When considering the factors that could impact a company’s long-term sustainability in addition to traditional company risk exposures, there are a number of “ESG” risk factors that an analyst should consider to get a full picture of the company’s long-term risks. These so-called ESG factors are:
- Environmental risk: e.g. greenhouse gas emissions that may cause climate change
- Social risk: labor rights or occupational safety
- Governance risk: the effectiveness of a company’s governance structure
On this page, we discuss each of these risks in more detail.
Legislative and regulatory risk
First, there is the regulatory risk. This is the risk that new laws or regulations will negatively impact a firm’s profitability or business model. Examples of this kind of risk include new standards that restrict automotive emissions: any manufacturer that fails to meet these standards will suffer a negative impact on sales.
It is important to consider legislative and regulatory risk when analyzing investments since a company that has invested in cleaner or safer technologies is less likely to suffer from new legislation than their competitors that have not invested in new technologies.
Second, there is legal risk. It refers to the potential for lawsuits resulting from management’s failure to adequately address one of the ESG factors. Such lawsuits could originate from employees, shareholders, or the government. The potential value of such judgements could have a material impact on a company.
To evaluate the level of legal risk that a specific firm is exposed to, an analyst should evaluate the company’s regulatory filings, such as form 10-K, which requires companies to disclose possible legal risk exposures. Additionally, an analyst should consider the industry in which the firm operates, as well as its specific operations, in order to evaluate the magnitude of legal risk exposure.
Third, there is reputational risk. This risk is increasingly important as investors come to see this factor as a major source of risk and thus an important input in valuation. Companies with management that have been seen in the past to show insufficient regard for ESG issues will be valued at a lower market value compared to companies that manage these risk exposures suitably.
Operational risk refers to the possibility that a firm will be forced to modify an operation, or shut it down altogether due to the impact of ESG factors.
The last risk is financial risk. Financial risk is simply the risk that the ESG risk factors will result in a monetary cost to the firm or shareholders. Because of this potential financial cost, analysts should be sure to examine all possible sources of ESG risk when analyzing a company and include these potential risk impacts in the valuation.

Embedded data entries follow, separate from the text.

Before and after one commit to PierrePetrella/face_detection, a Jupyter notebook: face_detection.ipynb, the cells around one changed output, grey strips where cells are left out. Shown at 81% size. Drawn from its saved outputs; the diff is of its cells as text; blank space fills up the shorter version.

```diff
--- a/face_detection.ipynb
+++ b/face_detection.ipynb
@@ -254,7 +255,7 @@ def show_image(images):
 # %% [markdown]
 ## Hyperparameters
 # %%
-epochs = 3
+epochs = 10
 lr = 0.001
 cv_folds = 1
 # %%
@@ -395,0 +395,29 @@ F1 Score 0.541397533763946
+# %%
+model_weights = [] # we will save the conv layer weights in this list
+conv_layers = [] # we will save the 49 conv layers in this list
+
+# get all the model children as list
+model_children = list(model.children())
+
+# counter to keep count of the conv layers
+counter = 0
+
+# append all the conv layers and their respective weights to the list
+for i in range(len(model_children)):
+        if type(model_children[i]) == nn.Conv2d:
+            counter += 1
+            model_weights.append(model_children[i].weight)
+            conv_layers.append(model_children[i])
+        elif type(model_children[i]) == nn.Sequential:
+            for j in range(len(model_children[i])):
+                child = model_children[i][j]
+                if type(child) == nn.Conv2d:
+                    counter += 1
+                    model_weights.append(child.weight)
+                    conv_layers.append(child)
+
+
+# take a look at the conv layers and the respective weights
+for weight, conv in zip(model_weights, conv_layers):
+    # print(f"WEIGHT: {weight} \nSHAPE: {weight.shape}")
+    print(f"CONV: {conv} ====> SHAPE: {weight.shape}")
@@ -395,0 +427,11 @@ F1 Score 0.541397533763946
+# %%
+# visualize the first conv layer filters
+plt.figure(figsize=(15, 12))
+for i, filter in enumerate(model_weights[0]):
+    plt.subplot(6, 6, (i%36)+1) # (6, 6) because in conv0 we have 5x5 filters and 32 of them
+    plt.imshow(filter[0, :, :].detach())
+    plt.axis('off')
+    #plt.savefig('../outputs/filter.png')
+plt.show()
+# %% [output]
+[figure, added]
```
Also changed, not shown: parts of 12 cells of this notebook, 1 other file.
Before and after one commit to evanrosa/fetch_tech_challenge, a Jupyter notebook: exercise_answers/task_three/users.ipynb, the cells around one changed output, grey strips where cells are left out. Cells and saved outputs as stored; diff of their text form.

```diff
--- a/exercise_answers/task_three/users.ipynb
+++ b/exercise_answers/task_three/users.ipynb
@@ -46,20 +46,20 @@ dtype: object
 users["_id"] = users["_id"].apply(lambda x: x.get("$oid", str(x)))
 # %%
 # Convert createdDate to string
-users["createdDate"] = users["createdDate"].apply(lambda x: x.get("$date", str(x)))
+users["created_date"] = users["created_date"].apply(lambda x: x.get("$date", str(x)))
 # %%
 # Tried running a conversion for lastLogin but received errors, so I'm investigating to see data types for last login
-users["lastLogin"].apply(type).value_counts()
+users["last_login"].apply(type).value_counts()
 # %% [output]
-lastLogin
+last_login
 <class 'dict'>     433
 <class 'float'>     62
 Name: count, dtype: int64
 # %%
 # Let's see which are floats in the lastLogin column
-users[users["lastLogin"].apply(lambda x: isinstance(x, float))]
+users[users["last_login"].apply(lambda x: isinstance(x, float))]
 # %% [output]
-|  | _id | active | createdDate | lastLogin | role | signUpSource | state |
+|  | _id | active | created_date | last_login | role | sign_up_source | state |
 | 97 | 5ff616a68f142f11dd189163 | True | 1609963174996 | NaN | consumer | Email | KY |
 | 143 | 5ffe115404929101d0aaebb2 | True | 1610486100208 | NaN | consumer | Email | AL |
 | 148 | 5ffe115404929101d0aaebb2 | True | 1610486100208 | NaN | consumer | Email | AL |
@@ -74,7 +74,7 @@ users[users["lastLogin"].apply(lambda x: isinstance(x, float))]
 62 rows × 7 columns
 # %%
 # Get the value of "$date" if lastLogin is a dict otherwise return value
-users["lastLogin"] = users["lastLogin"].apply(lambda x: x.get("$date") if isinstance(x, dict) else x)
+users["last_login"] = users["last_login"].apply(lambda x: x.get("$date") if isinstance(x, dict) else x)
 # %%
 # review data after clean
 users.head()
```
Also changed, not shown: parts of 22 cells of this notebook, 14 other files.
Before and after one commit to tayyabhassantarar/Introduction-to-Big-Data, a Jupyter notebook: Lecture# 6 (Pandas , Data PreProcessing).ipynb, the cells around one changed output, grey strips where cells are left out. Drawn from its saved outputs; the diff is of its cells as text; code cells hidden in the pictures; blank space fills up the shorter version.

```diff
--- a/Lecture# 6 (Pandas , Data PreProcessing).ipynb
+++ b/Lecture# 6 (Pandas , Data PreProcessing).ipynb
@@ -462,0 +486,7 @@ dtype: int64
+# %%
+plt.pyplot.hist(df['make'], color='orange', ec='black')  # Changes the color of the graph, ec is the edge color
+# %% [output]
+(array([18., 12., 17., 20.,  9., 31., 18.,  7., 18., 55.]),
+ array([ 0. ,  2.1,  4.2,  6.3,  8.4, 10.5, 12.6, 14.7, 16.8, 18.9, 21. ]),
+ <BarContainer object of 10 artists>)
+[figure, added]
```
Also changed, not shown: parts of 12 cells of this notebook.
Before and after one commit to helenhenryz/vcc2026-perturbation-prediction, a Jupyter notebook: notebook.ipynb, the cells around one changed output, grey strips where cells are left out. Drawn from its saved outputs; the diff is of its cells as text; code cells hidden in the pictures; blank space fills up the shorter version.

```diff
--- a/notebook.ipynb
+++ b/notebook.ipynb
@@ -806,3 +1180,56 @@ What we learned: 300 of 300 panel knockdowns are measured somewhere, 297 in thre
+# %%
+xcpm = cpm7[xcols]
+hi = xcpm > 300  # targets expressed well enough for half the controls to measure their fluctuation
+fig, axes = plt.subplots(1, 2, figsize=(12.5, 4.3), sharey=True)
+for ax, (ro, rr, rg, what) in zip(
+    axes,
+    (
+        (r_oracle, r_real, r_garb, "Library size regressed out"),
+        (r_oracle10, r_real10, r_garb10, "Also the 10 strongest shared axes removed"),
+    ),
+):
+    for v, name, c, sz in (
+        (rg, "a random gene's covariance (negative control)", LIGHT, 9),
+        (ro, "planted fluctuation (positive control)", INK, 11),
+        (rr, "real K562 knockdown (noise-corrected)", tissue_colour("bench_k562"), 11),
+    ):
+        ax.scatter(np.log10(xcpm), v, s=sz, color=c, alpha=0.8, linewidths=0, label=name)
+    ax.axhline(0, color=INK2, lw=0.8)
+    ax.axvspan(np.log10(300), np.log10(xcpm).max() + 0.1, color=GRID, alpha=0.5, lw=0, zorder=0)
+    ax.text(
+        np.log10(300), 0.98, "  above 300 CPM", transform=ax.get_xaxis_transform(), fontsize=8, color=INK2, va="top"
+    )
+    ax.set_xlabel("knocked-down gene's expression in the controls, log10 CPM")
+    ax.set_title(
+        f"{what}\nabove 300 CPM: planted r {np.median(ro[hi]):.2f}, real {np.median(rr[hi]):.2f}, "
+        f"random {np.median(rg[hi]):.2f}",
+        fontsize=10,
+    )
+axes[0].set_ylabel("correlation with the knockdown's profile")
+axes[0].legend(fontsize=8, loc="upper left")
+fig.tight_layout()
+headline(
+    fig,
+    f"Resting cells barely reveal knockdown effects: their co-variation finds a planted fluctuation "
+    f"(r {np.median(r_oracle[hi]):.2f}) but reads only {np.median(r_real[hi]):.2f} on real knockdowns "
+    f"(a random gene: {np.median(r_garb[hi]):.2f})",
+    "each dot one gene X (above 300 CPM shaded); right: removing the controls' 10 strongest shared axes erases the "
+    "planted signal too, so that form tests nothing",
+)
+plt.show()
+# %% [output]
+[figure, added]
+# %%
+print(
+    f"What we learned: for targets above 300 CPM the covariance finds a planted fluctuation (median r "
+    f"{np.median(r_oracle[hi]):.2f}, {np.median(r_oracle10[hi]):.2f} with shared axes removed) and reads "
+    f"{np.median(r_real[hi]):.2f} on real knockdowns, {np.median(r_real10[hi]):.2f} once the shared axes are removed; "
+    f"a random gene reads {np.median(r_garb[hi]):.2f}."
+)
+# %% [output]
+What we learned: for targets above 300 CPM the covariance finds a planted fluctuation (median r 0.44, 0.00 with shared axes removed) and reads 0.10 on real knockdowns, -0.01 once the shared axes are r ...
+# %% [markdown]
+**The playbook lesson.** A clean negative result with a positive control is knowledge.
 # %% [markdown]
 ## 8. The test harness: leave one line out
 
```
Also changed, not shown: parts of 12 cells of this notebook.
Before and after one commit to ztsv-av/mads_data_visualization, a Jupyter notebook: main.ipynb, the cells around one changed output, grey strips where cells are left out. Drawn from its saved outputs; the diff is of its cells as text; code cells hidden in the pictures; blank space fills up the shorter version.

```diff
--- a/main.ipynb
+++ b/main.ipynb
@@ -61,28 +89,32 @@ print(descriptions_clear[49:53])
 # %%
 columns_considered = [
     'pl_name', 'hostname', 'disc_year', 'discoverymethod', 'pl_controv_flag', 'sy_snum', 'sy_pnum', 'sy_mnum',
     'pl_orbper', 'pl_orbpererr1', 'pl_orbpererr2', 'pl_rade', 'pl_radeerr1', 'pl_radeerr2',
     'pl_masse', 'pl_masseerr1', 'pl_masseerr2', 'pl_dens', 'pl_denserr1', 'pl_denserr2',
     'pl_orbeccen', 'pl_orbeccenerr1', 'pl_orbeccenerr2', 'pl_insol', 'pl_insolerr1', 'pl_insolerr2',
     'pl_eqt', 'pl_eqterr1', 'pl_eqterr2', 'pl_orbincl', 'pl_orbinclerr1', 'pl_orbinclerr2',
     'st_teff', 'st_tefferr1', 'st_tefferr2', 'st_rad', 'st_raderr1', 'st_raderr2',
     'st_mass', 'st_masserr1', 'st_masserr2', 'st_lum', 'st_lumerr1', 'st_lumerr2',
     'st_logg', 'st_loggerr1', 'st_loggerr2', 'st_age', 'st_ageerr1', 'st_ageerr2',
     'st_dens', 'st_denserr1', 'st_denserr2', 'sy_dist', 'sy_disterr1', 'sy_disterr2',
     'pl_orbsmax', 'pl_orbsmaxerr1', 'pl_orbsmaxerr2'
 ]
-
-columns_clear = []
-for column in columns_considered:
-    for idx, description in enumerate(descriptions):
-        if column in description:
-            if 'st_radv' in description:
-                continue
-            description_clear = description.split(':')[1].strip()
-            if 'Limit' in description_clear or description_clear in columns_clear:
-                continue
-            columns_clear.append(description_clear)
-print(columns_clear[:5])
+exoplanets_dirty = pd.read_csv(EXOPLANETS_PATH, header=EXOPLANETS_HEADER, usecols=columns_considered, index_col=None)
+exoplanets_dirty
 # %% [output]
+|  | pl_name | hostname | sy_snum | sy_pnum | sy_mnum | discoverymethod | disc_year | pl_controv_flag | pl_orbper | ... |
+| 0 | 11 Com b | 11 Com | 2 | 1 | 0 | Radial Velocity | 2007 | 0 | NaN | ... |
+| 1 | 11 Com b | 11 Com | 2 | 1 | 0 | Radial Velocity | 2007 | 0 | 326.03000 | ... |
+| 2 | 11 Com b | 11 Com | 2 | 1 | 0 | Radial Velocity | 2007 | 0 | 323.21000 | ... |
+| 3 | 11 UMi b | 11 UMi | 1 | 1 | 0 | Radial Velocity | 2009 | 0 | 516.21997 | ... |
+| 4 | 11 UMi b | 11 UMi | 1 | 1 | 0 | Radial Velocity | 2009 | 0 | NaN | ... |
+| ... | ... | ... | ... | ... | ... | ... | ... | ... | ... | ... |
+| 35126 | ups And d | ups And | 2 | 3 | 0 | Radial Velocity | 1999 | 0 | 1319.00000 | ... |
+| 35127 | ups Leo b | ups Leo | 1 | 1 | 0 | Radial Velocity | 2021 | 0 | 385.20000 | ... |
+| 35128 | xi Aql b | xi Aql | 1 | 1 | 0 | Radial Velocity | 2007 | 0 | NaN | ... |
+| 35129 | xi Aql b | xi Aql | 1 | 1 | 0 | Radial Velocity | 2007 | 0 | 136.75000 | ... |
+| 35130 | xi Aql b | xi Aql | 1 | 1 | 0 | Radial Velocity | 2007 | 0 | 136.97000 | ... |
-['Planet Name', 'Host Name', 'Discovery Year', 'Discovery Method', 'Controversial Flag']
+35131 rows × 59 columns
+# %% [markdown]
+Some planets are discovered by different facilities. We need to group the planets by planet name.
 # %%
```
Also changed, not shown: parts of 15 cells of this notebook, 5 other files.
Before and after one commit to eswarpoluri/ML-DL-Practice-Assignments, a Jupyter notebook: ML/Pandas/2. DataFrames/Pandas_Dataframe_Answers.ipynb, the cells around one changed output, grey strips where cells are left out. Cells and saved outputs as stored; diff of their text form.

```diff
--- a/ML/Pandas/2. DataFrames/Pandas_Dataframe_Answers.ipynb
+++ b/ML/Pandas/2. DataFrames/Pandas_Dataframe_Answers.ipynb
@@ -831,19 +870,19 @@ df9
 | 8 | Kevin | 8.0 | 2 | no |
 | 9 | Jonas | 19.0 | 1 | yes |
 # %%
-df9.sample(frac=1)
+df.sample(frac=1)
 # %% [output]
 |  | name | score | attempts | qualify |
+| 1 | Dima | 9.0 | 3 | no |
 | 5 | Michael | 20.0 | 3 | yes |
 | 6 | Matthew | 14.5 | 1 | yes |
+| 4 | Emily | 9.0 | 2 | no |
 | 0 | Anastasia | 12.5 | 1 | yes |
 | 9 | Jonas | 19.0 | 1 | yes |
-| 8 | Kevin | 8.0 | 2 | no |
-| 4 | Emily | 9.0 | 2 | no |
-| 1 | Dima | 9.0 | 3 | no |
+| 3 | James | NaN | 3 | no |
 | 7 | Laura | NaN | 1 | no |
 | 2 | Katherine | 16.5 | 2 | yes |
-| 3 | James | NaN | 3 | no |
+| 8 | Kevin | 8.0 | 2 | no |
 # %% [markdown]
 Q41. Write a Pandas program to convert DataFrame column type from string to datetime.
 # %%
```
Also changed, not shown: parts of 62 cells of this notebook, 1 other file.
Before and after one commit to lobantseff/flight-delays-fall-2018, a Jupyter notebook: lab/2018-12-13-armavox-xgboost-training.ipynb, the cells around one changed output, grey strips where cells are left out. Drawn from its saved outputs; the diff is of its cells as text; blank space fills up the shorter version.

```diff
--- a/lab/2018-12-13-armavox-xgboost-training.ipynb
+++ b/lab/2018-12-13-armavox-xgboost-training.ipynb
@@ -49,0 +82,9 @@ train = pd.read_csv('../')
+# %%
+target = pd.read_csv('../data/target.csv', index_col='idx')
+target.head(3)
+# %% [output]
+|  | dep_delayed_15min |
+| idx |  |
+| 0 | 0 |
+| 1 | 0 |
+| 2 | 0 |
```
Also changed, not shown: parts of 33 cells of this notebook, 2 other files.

We discussed the major risks that follow from companies’ exposure to potential ESG risks.